Task directions: The answer required is how many lines of the following entries contain the word "DECYZJE", with no other words.

Change listing data:
━━━━━━━━
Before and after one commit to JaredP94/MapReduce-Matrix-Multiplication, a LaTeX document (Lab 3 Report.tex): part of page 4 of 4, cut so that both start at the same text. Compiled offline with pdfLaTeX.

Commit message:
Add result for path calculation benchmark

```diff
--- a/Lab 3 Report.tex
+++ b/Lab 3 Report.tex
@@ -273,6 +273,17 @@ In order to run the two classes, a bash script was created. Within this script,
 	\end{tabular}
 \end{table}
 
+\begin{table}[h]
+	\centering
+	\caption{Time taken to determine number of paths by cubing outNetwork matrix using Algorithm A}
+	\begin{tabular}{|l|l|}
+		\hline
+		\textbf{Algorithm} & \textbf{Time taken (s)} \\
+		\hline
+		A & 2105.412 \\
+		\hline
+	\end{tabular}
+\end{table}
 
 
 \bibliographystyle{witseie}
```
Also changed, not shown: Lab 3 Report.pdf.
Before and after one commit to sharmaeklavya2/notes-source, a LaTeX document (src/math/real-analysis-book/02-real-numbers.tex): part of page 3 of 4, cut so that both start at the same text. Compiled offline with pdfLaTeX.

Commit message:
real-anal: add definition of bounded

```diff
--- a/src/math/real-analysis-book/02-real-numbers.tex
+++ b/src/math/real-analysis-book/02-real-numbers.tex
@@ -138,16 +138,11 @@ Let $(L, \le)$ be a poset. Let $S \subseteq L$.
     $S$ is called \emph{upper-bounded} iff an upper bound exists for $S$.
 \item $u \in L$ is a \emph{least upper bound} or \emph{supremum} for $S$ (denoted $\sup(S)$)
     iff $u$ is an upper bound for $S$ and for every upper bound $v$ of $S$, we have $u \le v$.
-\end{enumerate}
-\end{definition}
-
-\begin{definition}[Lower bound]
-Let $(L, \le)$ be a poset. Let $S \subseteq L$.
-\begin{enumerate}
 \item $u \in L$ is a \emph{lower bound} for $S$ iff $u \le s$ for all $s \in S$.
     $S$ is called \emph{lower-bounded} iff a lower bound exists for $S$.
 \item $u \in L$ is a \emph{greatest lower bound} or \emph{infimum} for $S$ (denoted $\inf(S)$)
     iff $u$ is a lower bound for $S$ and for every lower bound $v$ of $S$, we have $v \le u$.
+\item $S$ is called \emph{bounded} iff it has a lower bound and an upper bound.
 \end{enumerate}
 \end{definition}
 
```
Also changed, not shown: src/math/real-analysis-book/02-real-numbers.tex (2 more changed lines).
━━━━━━━━
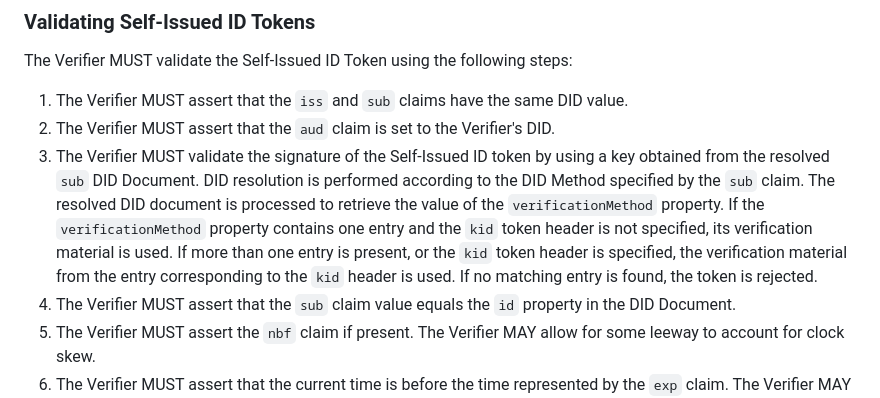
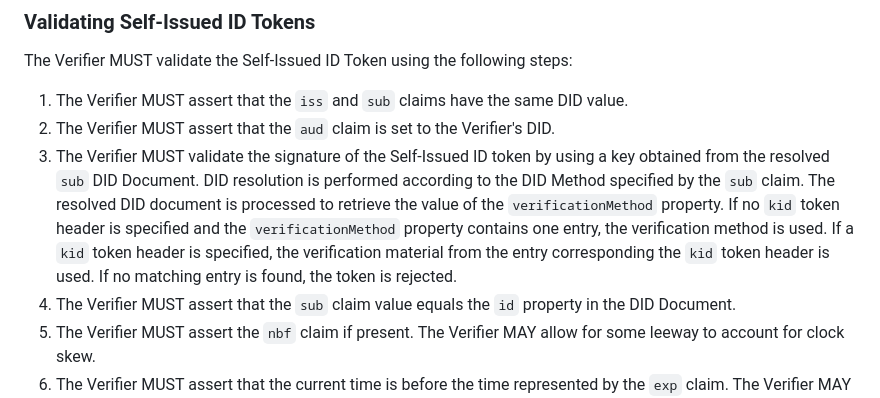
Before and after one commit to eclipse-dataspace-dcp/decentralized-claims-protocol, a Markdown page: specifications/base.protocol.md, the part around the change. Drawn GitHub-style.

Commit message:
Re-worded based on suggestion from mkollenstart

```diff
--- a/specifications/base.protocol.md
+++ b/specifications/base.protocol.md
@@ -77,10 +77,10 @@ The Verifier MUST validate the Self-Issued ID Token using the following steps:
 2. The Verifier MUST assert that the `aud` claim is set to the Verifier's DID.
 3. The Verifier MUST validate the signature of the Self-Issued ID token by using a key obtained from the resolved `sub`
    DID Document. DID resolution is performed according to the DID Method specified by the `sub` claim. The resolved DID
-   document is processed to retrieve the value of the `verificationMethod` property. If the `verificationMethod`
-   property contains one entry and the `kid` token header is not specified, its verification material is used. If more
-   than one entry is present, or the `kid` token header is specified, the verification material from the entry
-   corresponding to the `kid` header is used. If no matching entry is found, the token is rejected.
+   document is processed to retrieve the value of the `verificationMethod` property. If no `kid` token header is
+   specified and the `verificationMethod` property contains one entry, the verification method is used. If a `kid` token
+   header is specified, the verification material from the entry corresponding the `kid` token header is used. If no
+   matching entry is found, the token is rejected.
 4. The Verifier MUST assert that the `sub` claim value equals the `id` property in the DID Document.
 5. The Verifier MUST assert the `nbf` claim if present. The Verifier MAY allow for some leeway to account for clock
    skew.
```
━━━━━━━━
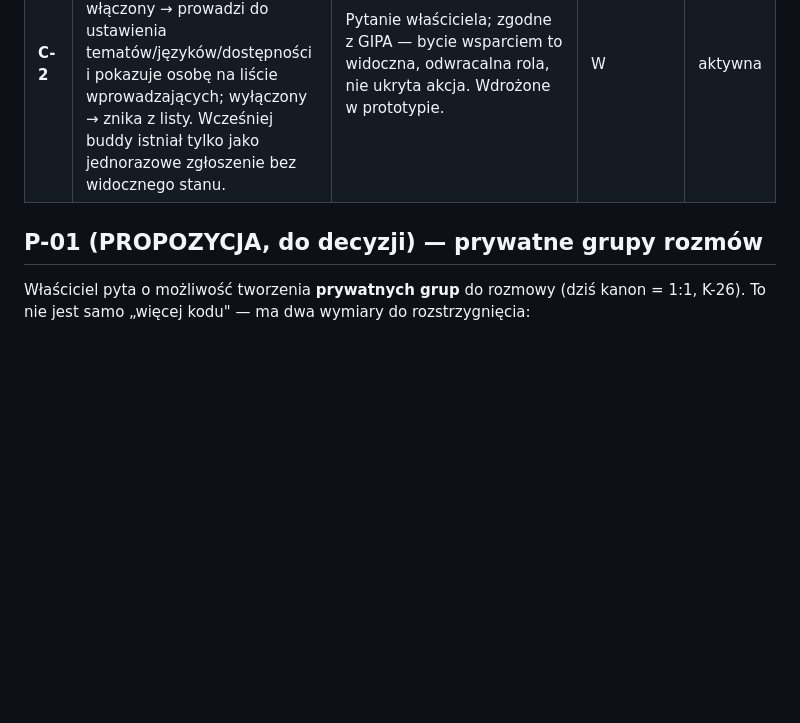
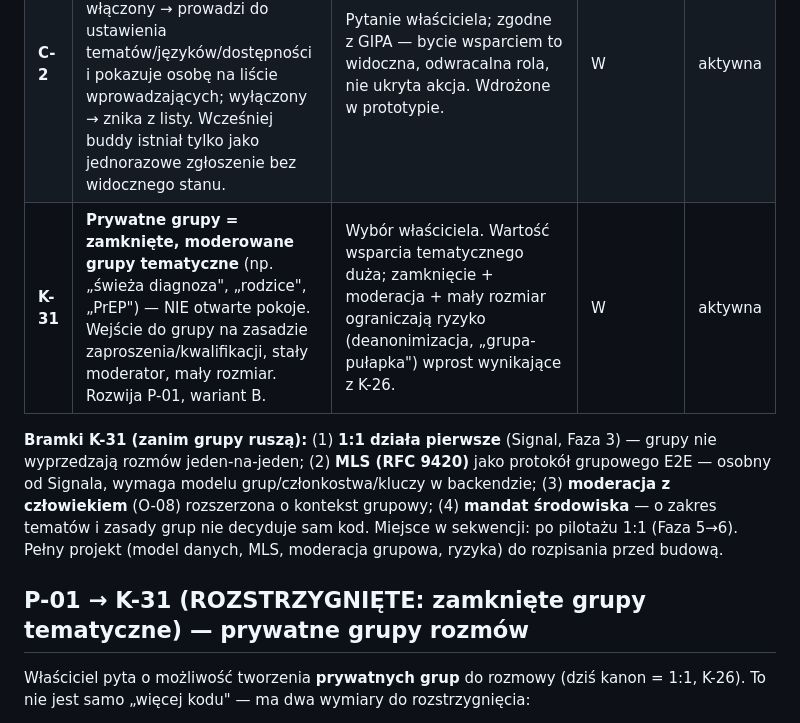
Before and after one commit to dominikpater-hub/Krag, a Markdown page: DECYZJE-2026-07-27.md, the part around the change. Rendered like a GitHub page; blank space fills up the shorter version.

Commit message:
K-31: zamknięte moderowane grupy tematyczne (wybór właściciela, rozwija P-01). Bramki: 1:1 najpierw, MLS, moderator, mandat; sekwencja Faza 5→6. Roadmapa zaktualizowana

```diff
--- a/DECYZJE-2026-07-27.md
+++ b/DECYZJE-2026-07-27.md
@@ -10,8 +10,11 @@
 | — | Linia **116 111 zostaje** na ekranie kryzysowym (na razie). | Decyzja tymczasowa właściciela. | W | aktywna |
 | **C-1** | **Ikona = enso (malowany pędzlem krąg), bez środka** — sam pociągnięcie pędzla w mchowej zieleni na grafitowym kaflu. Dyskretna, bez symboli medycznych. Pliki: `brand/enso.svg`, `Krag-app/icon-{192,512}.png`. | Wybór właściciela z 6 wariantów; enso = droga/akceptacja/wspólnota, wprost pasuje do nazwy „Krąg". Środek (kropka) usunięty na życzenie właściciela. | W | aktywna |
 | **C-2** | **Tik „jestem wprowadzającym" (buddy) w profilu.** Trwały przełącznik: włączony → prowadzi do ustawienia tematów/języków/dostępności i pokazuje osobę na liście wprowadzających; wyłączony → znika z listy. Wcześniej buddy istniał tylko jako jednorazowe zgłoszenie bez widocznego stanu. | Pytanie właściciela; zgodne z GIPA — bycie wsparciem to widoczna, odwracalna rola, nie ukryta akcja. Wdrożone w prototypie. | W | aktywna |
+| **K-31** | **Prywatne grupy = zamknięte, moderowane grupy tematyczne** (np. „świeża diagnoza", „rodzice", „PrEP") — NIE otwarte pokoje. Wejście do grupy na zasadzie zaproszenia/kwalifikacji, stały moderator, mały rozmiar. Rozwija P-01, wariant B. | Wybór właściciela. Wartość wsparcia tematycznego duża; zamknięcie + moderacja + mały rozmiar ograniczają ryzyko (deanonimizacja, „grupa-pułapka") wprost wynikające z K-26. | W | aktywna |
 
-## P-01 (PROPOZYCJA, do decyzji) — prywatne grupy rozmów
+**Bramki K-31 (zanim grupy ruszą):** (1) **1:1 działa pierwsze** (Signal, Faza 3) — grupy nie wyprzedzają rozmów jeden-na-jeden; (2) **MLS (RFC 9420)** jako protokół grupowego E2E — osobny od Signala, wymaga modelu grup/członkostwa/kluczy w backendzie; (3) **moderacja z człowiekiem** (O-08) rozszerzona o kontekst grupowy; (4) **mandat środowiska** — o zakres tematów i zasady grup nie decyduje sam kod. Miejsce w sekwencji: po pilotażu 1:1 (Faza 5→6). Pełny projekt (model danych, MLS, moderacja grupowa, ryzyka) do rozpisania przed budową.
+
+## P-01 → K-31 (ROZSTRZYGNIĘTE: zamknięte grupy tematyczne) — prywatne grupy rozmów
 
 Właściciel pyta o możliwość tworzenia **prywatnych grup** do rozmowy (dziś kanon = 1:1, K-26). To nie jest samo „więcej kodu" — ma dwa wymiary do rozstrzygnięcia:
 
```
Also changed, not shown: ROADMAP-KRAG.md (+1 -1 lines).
━━━━━━━━
Completed exercise: 3